PROBLEM: Look through the data that follows and work out how many lines contain the string "suspended". Nothing but that number should be given.

------------------------------------

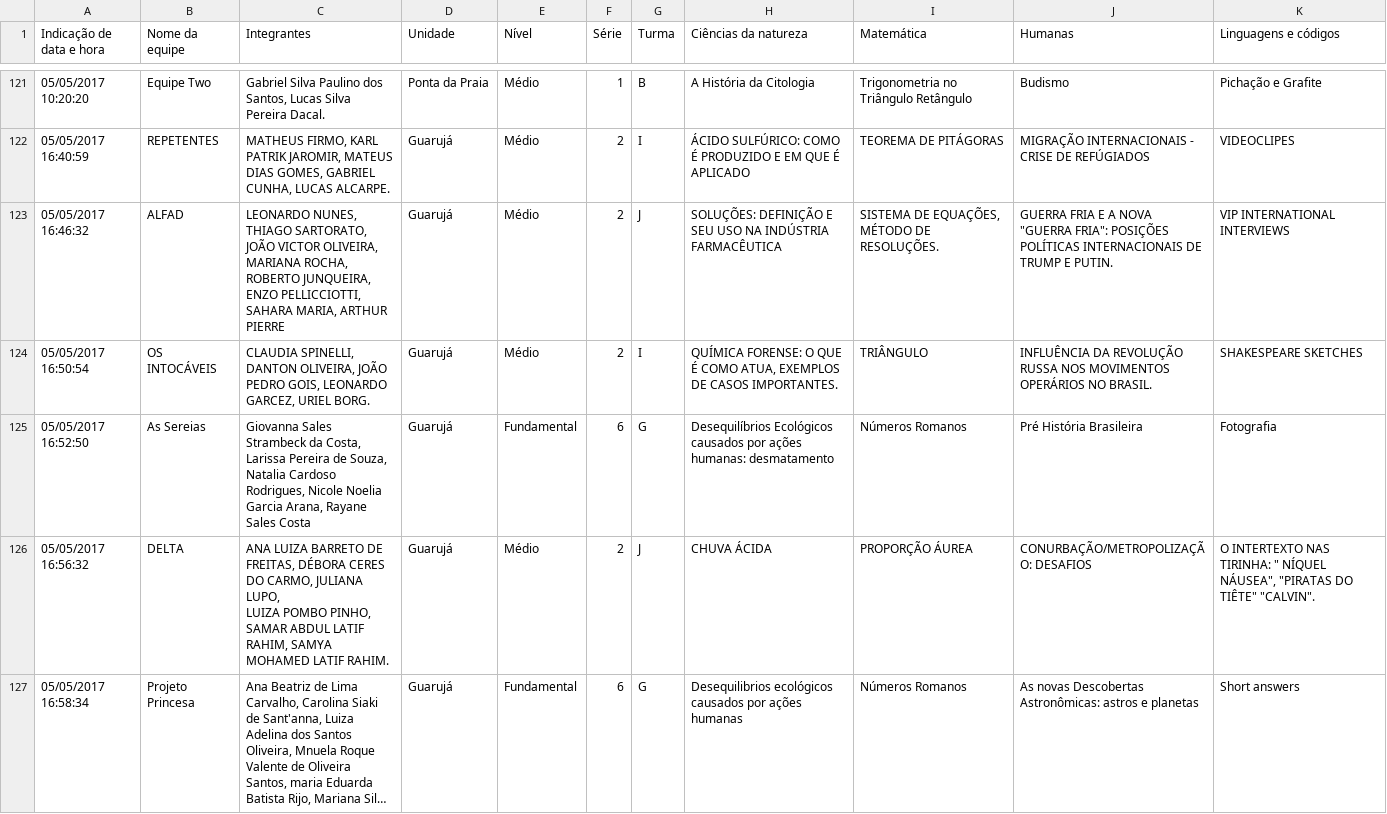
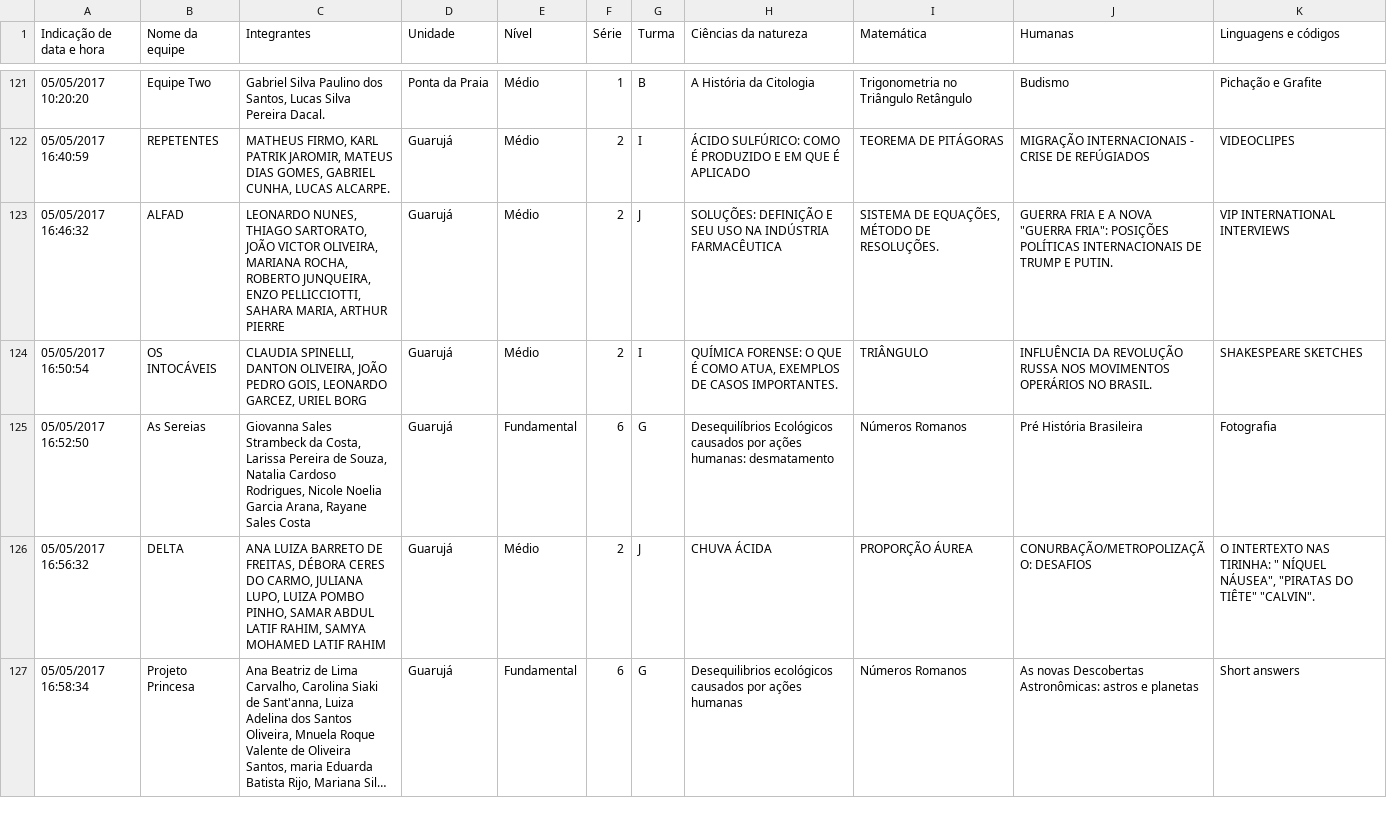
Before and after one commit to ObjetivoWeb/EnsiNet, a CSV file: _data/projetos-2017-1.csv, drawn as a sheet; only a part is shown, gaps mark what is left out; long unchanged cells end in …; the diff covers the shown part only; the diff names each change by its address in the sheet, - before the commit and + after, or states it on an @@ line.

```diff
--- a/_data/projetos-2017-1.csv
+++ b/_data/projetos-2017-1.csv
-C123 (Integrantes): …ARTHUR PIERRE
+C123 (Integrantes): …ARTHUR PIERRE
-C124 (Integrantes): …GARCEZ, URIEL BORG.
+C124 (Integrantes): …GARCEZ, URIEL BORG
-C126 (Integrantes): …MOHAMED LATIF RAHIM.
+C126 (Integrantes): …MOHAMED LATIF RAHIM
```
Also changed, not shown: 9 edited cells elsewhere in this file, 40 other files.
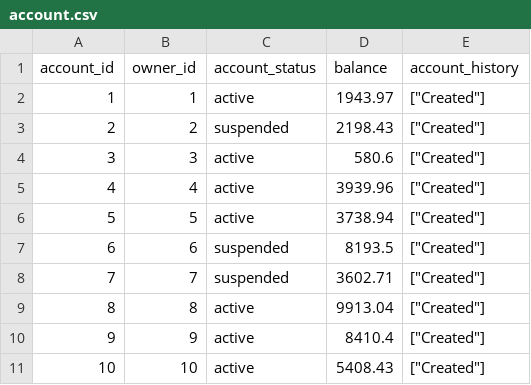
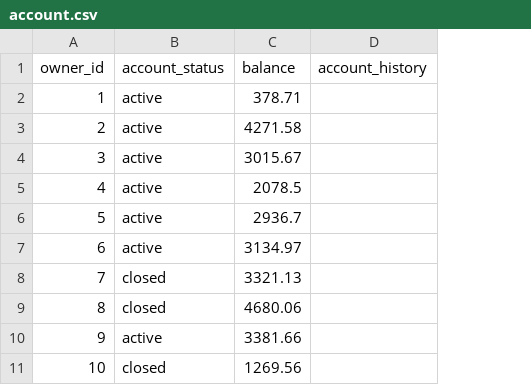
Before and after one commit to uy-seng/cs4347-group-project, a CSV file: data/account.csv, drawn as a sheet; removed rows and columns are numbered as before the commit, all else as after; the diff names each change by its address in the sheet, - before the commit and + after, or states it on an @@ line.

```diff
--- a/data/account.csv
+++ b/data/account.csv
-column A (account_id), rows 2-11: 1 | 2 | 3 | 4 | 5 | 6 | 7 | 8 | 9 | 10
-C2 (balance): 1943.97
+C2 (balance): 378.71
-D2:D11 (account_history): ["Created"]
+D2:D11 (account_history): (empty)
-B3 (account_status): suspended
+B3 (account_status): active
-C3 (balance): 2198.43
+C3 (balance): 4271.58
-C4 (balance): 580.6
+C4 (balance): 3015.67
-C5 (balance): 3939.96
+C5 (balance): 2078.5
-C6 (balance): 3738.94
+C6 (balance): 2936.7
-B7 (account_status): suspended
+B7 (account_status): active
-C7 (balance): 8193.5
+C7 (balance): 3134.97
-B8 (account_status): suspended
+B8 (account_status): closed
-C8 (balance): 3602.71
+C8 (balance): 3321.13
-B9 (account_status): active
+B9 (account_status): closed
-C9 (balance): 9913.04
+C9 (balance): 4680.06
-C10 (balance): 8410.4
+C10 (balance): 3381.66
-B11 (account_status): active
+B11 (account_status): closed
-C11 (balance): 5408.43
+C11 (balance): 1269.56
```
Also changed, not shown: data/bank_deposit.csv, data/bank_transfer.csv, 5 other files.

------------------------------------

EXERCISE ANSWER: 3